On September 9, 2009, Marrero’s doctor found a lump during a routine breast exam. Two days later, just a few weeks before her forty-first birthday, this single mother of two was told she had breast cancer. Marrero was immediately launched into the complex world of cancer treatment. Following treatment to shrink the tumor, surgery to remove it and four months of chemotherapy, Marrero is finishing her sixth week of radiation on May 28. Throughout the process, personal guide Pamela Nixon has been there every step of the way.

“During my first visit with breast surgeon Dr. Bruce Brenner, I was given the patient navigator information. I visited with Pamela Nixon right away,” says Marrero.

Nixon has been there to listen, answer questions, offer books on cancer and nutrition, provide free scarves and wig fittings and let her know about other resources like support groups.

“I still talk to Pamela on almost a weekly basis, starting in September 2009. I anticipate that I will always remain in contact with Pam,” says Marrero. “For eight months now, I’ve watched her with so many different patients, and I can tell she brings comfort to all, both financially—by helping them deal with insurance—and emotionally.”

Inspired by the navigator support system, Marrero is now an advocate for women’s cancer support. She asked Nixon and all of her doctors and nurses to share her name and story with other patients.

“I think every woman diagnosed and treated at the Neag Cancer Center should become a mentor to another woman,” she explains. “Encouraging patients to lean on one another for support is important. I didn’t have another patient to lean on, and because of that, I vowed to be there for anyone who needs support.”

“JoAnn is a fantastic advocate for herself and the rest of the patients at the cancer center,” says Nixon. “She asked the day she was diagnosed how she could give back. She’s given back 10 times over what she received from us.”

It wasn’t long before Marrero found a way to reach out to another patient. When Marrero was diagnosed with cancer, a friend gave her a necklace shaped in the Chinese symbol for spirit.

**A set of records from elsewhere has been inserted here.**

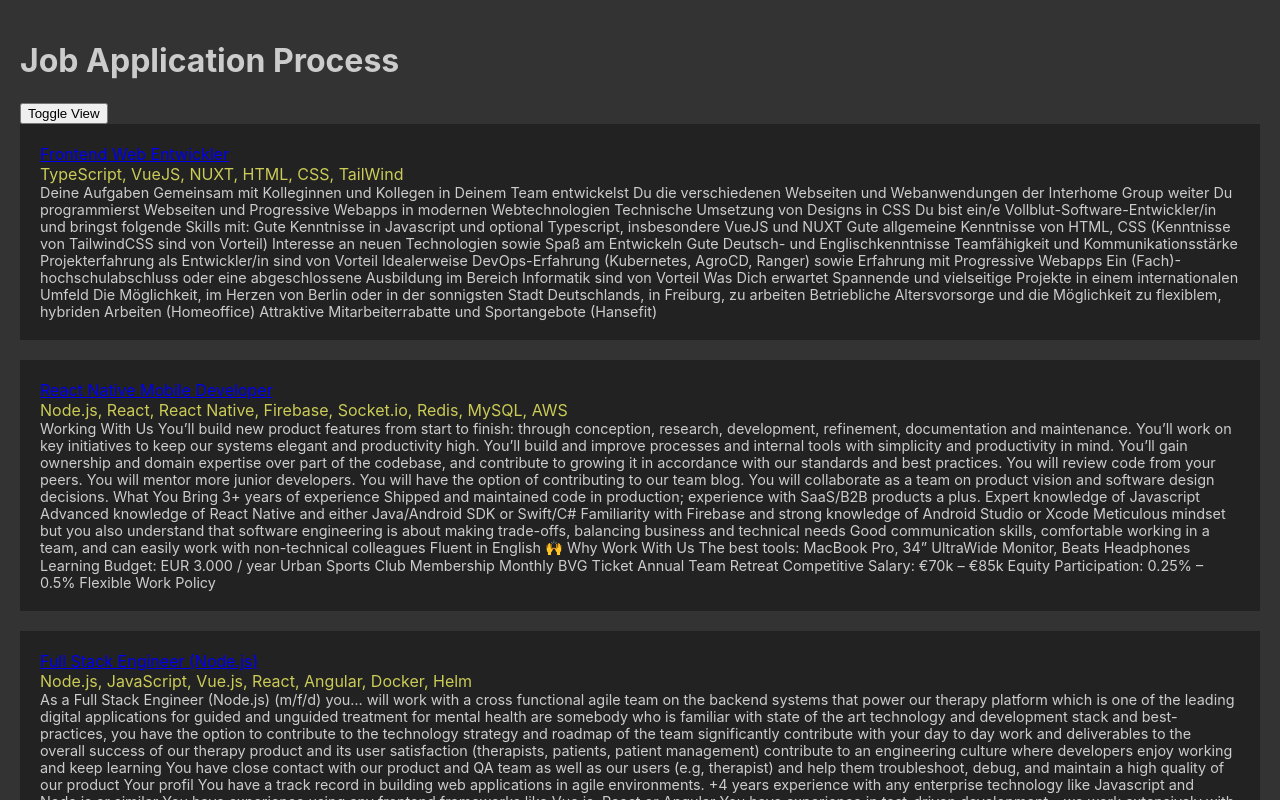
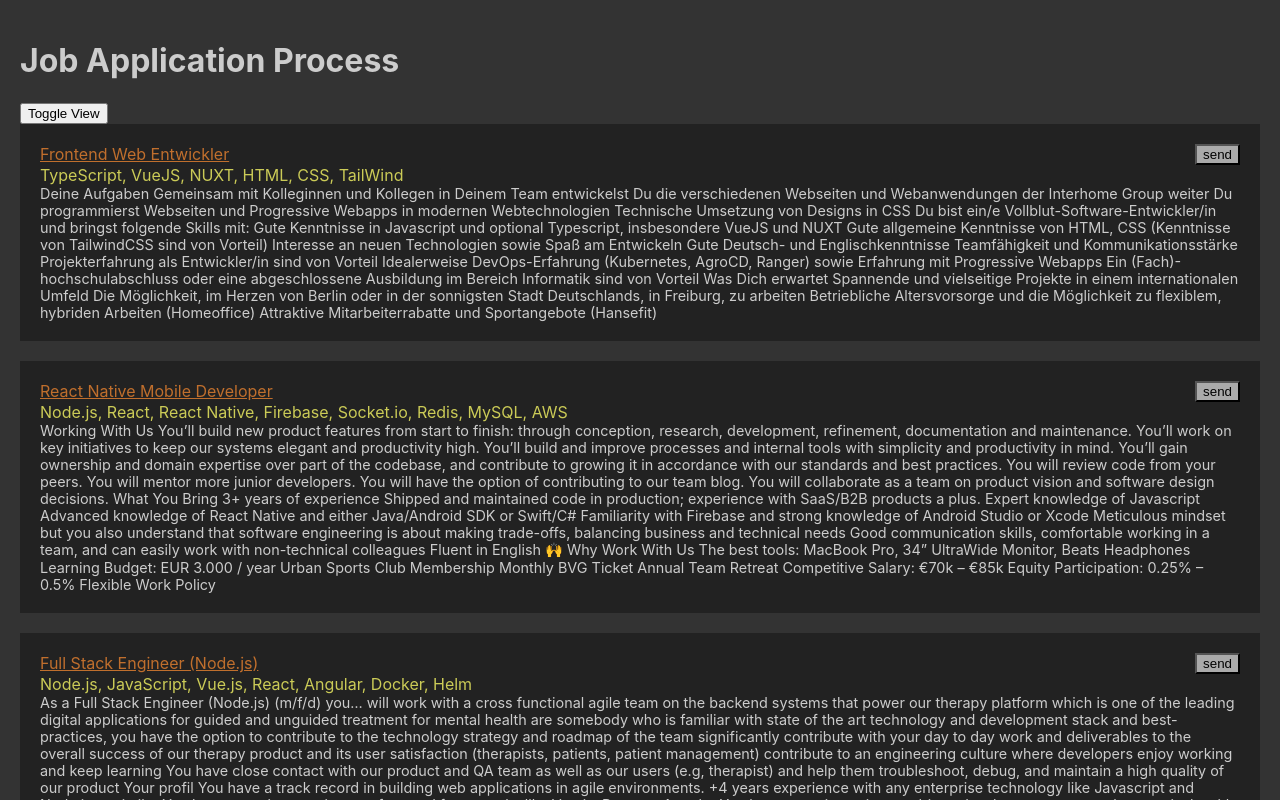
Before and after one commit to saidugurlu/setState-eventHandlers, a React (Vite) app: page / in a window 1280 px wide. Shown: the top 800 px of the page. Built offline with nearby package versions, Linux system fonts and the light colour scheme.

Commit message:
button on right added

```diff
--- a/src/App.jsx
+++ b/src/App.jsx
@@ -25,9 +25,12 @@ function App() {
           {jobs.map((job, index) => {
             return (
               <div key={index} className="job">
+                 <div className="header">
                 <div className="position">
                   {" "}
                   <a href={job.url}>{job.position} </a>
+                </div>
+                <button className="status">{job.status}</button>
                 </div>
                 <div className="skills"> {job.skills}</div>
                 <div className="bulkText">{job.bulkText}</div>
```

“That necklace gave me spirit through the chemo treatments. Once chemo was done, I took the necklace off and gave it to Kristi [Dubey, R.N.], my oncology nurse. I told her to give it to another patient going through chemo who she felt could use a little spirit.”

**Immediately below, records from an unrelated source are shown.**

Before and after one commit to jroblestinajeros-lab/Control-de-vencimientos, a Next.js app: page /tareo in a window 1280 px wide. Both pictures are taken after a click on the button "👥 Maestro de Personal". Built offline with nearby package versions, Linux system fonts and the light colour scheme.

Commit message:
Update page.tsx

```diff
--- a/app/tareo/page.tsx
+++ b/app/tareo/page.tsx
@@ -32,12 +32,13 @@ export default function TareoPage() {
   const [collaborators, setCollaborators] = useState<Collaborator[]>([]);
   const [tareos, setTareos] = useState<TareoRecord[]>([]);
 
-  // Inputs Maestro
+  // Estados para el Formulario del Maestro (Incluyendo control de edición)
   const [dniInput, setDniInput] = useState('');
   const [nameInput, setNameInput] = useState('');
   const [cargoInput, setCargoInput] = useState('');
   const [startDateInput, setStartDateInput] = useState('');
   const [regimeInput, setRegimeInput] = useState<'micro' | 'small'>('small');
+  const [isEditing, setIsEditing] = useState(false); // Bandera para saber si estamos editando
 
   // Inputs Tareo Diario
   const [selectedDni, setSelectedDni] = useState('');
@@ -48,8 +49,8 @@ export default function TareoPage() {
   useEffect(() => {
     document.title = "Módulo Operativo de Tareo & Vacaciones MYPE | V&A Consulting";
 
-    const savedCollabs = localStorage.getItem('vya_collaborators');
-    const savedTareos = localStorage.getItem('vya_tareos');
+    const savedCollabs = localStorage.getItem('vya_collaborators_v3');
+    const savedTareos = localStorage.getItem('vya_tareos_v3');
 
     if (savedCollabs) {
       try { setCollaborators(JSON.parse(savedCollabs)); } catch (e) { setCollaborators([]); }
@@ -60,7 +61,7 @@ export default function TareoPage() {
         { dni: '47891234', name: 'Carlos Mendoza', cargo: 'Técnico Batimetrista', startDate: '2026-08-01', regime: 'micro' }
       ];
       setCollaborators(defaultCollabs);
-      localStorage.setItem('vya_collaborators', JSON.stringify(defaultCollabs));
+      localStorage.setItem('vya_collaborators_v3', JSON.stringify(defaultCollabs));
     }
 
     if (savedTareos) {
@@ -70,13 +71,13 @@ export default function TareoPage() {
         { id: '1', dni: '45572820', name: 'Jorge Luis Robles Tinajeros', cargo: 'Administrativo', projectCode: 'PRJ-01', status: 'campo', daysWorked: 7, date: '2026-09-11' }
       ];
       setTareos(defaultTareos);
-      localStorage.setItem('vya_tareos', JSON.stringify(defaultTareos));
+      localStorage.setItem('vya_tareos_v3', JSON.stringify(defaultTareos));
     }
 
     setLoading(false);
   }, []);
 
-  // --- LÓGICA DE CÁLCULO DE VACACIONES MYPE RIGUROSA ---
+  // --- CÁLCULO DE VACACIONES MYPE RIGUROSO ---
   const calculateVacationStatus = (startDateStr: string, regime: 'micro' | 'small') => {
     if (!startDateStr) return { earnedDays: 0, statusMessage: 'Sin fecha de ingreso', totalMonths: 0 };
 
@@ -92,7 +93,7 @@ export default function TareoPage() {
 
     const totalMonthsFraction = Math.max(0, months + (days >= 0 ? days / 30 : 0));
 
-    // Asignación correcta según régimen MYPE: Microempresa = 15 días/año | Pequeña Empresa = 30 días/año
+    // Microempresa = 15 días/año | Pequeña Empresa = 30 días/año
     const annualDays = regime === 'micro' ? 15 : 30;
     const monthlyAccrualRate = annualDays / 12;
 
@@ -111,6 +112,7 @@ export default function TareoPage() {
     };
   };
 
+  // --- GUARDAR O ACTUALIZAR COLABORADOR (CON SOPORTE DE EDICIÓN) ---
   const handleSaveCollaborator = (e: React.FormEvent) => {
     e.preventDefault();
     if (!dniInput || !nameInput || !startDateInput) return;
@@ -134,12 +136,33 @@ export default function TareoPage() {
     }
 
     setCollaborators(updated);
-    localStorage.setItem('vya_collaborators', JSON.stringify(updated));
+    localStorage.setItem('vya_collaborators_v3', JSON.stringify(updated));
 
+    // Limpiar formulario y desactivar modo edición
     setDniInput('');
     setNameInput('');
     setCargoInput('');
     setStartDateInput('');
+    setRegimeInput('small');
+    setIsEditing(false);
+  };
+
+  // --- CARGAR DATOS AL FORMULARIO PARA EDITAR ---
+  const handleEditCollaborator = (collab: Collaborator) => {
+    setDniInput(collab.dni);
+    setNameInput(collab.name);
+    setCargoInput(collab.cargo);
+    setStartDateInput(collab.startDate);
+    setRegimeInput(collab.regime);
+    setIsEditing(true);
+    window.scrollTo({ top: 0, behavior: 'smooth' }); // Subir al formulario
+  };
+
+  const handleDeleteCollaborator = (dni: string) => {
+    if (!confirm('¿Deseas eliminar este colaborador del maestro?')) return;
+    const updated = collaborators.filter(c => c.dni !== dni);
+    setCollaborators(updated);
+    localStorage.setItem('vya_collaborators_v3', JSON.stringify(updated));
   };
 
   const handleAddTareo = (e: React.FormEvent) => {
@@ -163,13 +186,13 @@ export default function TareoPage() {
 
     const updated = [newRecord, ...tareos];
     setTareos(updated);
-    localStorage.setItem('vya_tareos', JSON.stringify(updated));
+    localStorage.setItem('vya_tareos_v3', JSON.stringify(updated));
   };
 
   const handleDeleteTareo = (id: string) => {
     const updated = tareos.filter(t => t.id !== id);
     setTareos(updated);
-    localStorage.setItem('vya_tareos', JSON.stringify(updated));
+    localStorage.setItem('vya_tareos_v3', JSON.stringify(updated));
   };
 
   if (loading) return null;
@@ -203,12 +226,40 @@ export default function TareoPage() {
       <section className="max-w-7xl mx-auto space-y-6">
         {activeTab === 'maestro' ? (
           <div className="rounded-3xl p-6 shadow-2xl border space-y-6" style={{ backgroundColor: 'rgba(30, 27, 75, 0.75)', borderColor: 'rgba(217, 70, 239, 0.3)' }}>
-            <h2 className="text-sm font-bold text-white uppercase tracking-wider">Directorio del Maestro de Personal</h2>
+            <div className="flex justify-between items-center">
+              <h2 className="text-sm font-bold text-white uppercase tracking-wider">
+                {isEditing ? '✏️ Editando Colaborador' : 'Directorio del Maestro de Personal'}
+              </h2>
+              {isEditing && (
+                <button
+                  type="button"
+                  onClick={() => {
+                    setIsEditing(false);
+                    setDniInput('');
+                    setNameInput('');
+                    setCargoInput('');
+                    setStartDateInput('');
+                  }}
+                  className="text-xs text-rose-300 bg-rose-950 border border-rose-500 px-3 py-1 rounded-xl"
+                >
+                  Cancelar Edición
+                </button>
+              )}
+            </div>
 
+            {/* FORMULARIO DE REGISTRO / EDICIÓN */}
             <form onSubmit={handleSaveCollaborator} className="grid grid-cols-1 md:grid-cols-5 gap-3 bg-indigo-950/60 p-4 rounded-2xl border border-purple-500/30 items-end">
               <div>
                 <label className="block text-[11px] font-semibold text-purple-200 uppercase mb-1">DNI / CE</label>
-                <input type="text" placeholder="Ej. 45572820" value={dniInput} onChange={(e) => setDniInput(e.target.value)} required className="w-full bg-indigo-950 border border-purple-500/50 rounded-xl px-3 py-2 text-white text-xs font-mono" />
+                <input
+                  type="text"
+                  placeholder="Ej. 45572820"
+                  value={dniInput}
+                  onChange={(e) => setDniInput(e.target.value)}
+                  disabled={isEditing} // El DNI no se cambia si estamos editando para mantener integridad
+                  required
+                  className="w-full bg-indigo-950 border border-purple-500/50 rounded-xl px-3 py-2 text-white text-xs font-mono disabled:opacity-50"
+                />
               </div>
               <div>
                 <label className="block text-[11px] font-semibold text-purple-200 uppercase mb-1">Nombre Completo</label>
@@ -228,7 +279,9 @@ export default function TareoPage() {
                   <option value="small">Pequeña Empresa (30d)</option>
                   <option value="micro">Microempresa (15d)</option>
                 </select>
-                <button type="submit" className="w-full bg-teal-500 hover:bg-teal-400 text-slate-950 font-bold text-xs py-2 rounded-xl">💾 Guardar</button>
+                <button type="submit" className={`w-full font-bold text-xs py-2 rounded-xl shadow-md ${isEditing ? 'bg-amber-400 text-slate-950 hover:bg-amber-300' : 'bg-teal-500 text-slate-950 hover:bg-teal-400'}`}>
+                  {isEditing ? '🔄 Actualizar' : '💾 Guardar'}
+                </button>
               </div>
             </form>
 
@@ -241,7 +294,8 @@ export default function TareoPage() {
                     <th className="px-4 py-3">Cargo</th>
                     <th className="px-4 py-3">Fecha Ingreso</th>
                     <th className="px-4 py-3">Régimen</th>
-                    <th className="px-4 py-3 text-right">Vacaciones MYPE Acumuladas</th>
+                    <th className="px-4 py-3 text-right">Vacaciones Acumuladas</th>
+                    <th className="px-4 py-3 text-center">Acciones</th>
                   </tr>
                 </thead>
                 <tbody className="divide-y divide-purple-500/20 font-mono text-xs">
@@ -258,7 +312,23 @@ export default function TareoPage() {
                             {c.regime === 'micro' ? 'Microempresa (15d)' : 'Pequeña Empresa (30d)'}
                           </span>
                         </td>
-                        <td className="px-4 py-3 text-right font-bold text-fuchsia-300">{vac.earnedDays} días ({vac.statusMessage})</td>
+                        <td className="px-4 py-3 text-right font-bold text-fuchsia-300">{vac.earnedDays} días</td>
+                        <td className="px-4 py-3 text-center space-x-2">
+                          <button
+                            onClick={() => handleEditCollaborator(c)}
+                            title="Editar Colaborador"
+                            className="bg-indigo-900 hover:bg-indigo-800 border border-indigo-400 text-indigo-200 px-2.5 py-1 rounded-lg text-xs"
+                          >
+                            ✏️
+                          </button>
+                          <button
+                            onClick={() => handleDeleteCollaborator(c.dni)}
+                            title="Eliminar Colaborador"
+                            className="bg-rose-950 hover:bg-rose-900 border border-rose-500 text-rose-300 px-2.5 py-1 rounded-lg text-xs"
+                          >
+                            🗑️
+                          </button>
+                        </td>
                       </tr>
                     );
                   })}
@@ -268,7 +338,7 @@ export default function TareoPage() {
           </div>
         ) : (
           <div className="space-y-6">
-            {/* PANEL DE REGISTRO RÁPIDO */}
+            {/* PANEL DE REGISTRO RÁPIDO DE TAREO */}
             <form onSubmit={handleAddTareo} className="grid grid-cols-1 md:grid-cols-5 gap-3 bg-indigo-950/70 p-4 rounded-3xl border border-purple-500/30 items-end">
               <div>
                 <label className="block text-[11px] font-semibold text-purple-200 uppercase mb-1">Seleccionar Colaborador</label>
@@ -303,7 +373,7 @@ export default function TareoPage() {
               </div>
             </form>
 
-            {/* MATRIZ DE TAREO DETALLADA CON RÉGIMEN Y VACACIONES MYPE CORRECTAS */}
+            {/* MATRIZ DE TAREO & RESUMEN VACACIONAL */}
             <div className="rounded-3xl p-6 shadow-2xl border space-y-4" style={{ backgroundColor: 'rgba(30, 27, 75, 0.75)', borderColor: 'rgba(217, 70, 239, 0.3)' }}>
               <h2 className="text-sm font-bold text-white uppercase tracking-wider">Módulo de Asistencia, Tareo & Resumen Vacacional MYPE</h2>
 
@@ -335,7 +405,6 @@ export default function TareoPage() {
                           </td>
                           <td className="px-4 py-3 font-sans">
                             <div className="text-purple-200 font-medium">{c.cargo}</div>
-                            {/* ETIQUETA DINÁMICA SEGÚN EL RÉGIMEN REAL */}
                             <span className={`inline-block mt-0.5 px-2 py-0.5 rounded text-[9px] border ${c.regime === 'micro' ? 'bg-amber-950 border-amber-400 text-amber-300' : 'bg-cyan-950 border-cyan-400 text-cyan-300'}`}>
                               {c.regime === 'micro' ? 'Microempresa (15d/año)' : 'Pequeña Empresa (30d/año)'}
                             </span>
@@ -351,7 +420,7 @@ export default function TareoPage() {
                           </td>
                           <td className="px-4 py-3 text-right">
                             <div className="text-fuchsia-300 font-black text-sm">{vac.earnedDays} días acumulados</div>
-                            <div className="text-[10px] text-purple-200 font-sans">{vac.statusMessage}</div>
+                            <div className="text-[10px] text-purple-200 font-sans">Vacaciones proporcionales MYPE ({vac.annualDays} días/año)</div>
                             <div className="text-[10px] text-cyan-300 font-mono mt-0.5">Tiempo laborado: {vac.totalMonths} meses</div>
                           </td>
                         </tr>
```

Just a couple weeks later, Dubey handed the necklace to breast cancer patient, Erica Moreland, who called Marrero immediately. Their shared experience and mutual support has bonded the women.

“We met a few weeks later, and she gave me a beautiful leather keychain that she and her father had made,” says Marrero. “Her father burned into the leather his interpretation of the spirit symbol, and Erica made a beautiful cherry bloom tree design on the other side. I will carry that gift with me forever.”

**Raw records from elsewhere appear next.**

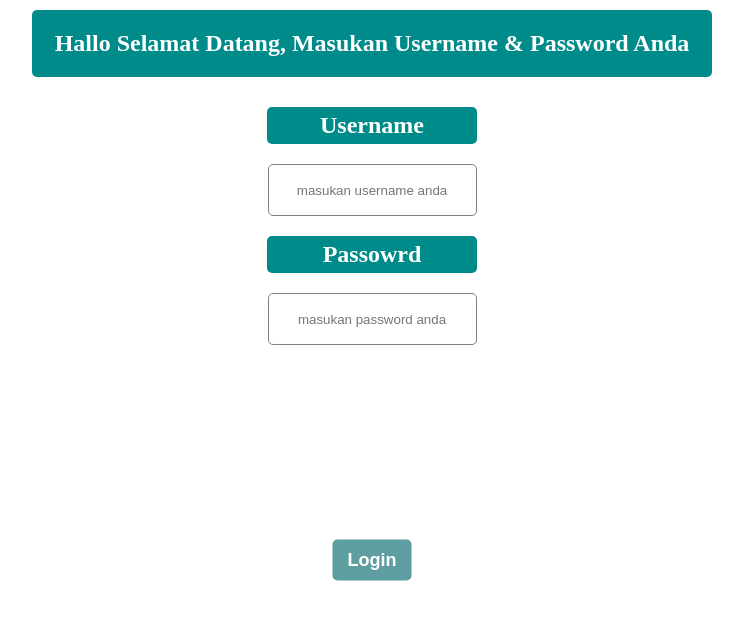
After one commit to Farhannovaal/TrasansaksiApp, a PHP site: page /TrasaksiSinerji/login.php in a window 1280 px wide. The commit adds this page. Shown: the top 620 px of the page, without its empty margins (268-1011 px from the left). Run offline with PHP 8.4, Linux system fonts and the light colour scheme.

Commit message:
Update Fitur

```diff
--- a/DataCS&Barang.php
+++ b/DataCS&Barang.php
@@ -25,7 +25,7 @@ include_once("function/helper.php");
                                     <h4 class="Tanggal-input-head"> kode Barang </h4>
                                     <li>
                                         <label for="kodeBarang">
-                                            <input type="text" name="kodeBarang" id="kodeBarang" readonly>
+                                            <input type="text" name="kodeBarang" id="kodeBarang" placeholder="Tidak perlu (auto)" style="text-align:center" readonly>
                                         </label>
                                     </li>
                                 </ul>
--- a/edit.js
+++ b/edit.js
@@ -124,3 +124,9 @@ function validateForm() {
       return false;
     }
   }
+
+
+
+  function confirmation(){
+    return confirm("Apakah anda sudah yakin?");
+  }
--- a/index.css
+++ b/index.css
@@ -532,6 +532,65 @@ td.icon-hapus i {
     font-size: 24px;
     color: red;
 }
+
+
+.login-wrapper {
+    display: flex;
+    flex-direction: column;
+    align-items: center;
+    text-align: center;
+    margin-top: 40px;
+    gap: 20px;
+    /* width: 300px; */
+    /* position: absolute; */
+    /* left: 50%; */
+    /* top: 50%; */
+}
+
+.login-wrapper h2 {
+    color: white;
+}
+
+
+
+.login-wrapper input {
+    border: none;
+    height: 30px;
+    border: 1px solid grey;
+    text-align: center;
+    border-radius: 5px;
+    padding: 10px 15px;
+    margin-top: 20px;
+}
+
+h2.login-title {
+    text-align: center;
+    width: 50%;
+    padding: 20px;
+    color: white;
+    position: relative;
+    left: 50%;
+    transform: translate(-50%, 10px);
+}
+
+button.login-btn {
+    padding: 10px 15px;
+    border: none;
+    background-color: cadetblue;
+    color: white;
+    border-radius: 5px;
+    font-size: 18px;
+    font-weight: bold;
+    position: absolute;
+    left: 50%;
+    top: 70%;
+    transform: translate(-50%, -50%);
+    cursor: pointer;
+}
+
+input#kodeBarang {
+    cursor: no-drop;
+}
 @media screen and ( max-width: 600px ) {
 
     input.cariPelanggan{
@@ -587,9 +646,7 @@ td.icon-hapus i {
     }
     .btn-cancel-keranjang{
         width: 150px;
-        left: 50%;
-        top: 50%;
-        transform: translate(-50%, -50%);
+        display: flex;
     }
     .detail-pesanan-wrapper{
         display: flex;
@@ -603,6 +660,7 @@ td.icon-hapus i {
     .detail-pesanan-wrapper form{
         display: flex;
         flex-direction: column;
+        gap: 20px;
     }
     .table-barang table{
         display: flex;
@@ -622,6 +680,7 @@ td.icon-hapus i {
     h2{
         color: white;
         font-size: 18px;
+        font-size: 14px;
     }
     h3{
         font-size:15px;
@@ -662,6 +721,22 @@ td.icon-hapus i {
     background-color: lightblue;
     padding: 50px;
 }
+.button-resert{
+    display: flex;
+    gap: 30px;
+    align-items: baseline;
+}
+    .btn-cancel-keranjang a{
+        font-size:12px;
+    }
+     .btn-tambah-barang a{
+        font-size:12px;
+    }
+    h2.login-title{
 
+font-size: 14px;
+
+width: 300px;
+    }
 
 }
--- /dev/null
+++ b/login.php
@@ -0,0 +1,63 @@
+<?php
+session_start();
+include_once("function/koneksi.php");
+include_once("function/helper.php");
+
+if (isset($_POST['login'])) {
+    $username = $_POST['username'];
+    $password = $_POST['password'];
+
+    if (empty($password)) {
+        echo "<h2>Password tidak boleh kosong.</h2>";
+    } else {
+
+        $query = mysqli_query($koneksi, "SELECT * FROM account WHERE username ='$username' AND password_col ='$password'");
+
+        if (mysqli_num_rows($query) > 0) {
+            session_start();
+            $_SESSION['username'] = $username;
+            header("location:index.php");
+            exit();
+        } else {
+
+            $error = "Username atau password salah.";
+        }
+    }
+}
+
+
+
+?>
+
+
+<!DOCTYPE html>
+<html lang="en">
+<head>
+    <meta charset="UTF-8">
+    <meta name="viewport" content="width=device-width, initial-scale=1.0">
+    <title>Login Panel</title>
+    <link rel="stylesheet" href="index.css">
+</head>
+<body>
+
+    <h2 class="login-title"> Hallo Selamat Datang, Masukan Username & Password Anda </h2>
+
+    <form action="" method="post">
+            <div class="login-wrapper">
+                <div class="username">
+                    <h2> Username</h2>
+                    <input type="text" value="" placeholder="masukan username anda" name="username">
+                </div>
+                <div class="password">
+                    <h2> Passowrd </h2>
+                    <input type="password" value="" placeholder="masukan password anda" name="password">
+                </div>
+            </div>
+
+            <button type="submit" name="login" class="login-btn"> Login </button>
+
+    </form>
+
+
+</body>
+</html>
```
Also changed, not shown: index.php (+6 -2 lines).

When Moreland’s treatment is finished, she plans to return the necklace to Dubey so the cycle can continue.